## Goal of the exercise
Among the lines below, tally those that hold "cache". Return the number and nothing more.

** Opening Input block **

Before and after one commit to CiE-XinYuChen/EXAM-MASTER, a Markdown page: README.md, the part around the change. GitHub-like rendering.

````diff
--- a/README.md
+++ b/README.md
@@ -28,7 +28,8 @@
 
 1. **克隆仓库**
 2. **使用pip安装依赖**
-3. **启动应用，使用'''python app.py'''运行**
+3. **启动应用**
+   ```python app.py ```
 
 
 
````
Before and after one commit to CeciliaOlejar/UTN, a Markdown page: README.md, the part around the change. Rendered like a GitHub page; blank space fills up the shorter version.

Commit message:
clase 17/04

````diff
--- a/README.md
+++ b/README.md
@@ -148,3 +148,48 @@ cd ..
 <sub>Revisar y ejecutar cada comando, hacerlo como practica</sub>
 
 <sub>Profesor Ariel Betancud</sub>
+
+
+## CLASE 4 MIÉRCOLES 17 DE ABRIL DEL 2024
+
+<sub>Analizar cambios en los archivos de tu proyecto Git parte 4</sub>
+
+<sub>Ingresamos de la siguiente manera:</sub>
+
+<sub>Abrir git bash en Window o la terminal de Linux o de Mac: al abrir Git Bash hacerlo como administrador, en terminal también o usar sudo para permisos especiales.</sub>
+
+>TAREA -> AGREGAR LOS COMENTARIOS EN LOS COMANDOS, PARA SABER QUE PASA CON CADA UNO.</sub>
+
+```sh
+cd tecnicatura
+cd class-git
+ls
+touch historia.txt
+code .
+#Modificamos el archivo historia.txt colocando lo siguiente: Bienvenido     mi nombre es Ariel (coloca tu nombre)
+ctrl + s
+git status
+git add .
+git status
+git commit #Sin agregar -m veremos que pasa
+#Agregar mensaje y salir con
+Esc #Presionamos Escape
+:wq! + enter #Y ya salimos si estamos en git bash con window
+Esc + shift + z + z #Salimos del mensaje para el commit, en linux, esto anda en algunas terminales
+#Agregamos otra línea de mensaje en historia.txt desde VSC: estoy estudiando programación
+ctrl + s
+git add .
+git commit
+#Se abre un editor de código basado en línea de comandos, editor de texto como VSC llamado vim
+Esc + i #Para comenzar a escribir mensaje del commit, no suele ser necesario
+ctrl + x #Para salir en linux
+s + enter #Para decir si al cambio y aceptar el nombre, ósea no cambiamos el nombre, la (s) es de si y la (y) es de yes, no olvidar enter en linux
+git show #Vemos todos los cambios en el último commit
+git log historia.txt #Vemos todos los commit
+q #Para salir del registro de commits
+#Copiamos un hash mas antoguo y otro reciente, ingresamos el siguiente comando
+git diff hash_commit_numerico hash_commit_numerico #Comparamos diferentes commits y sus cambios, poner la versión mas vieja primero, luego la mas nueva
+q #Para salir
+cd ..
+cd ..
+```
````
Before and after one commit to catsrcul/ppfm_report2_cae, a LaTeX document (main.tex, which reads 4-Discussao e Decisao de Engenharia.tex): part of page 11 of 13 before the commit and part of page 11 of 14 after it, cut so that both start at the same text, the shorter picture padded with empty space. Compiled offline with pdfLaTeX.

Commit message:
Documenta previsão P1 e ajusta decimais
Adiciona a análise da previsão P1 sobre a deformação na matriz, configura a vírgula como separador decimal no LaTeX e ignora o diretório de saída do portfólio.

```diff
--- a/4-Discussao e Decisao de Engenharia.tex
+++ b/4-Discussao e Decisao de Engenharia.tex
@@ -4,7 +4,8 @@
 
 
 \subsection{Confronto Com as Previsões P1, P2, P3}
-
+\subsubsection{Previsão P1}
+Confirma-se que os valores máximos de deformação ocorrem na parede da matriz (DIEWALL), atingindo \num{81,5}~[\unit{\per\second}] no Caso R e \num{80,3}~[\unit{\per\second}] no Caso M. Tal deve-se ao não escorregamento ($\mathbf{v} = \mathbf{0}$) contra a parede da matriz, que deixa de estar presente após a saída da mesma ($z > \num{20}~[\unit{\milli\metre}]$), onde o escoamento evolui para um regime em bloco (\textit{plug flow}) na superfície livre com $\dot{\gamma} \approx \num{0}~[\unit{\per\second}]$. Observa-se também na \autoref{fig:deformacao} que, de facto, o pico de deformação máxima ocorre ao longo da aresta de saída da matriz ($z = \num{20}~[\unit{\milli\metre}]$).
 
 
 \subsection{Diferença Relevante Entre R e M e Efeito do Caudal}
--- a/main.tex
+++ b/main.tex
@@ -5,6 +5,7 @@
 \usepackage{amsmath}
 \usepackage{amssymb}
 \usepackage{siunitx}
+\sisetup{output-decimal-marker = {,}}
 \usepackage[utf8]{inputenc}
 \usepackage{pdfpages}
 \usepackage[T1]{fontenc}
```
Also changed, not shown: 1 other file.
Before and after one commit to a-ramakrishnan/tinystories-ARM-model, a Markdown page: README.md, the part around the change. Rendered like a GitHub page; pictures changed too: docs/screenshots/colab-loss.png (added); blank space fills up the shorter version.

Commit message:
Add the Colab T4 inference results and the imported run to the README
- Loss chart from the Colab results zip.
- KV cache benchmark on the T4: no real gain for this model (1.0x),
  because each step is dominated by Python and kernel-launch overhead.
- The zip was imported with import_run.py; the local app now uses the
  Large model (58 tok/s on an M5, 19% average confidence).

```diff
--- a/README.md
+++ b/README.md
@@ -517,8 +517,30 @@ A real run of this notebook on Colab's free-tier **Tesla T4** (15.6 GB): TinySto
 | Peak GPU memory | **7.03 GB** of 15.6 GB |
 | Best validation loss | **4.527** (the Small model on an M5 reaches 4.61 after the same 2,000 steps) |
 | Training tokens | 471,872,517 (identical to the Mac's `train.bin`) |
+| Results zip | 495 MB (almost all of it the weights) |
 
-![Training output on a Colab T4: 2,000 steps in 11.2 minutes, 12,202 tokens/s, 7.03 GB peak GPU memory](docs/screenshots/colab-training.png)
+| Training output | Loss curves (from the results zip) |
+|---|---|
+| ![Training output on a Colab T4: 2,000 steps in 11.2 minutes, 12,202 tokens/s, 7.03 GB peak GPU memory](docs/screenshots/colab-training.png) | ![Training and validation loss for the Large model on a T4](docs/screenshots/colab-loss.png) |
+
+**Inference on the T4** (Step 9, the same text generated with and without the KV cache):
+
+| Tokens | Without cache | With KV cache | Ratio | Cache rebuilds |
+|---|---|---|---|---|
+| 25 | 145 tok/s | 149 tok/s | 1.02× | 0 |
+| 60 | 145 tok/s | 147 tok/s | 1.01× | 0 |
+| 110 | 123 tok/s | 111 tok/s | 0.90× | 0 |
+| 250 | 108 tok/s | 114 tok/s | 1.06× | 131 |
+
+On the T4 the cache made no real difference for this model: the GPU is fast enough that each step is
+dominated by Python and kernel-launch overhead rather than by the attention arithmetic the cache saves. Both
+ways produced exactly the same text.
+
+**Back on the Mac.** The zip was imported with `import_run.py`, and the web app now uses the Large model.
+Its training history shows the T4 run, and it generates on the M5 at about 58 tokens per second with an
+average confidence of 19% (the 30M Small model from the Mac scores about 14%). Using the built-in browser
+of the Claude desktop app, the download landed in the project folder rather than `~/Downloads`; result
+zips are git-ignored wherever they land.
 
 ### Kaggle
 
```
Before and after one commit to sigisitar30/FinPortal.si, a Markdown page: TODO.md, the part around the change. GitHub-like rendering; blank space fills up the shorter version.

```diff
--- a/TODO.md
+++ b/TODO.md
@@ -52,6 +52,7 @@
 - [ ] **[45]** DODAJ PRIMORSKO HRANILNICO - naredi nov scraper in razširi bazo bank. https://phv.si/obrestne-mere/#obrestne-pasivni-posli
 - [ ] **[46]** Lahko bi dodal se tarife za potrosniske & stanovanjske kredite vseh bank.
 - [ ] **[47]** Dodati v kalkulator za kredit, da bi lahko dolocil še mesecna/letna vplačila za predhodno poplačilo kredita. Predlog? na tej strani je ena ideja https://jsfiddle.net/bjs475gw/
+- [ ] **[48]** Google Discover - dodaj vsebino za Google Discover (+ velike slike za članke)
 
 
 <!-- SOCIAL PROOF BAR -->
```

** Closing Input block **

## Answer to this exercise
5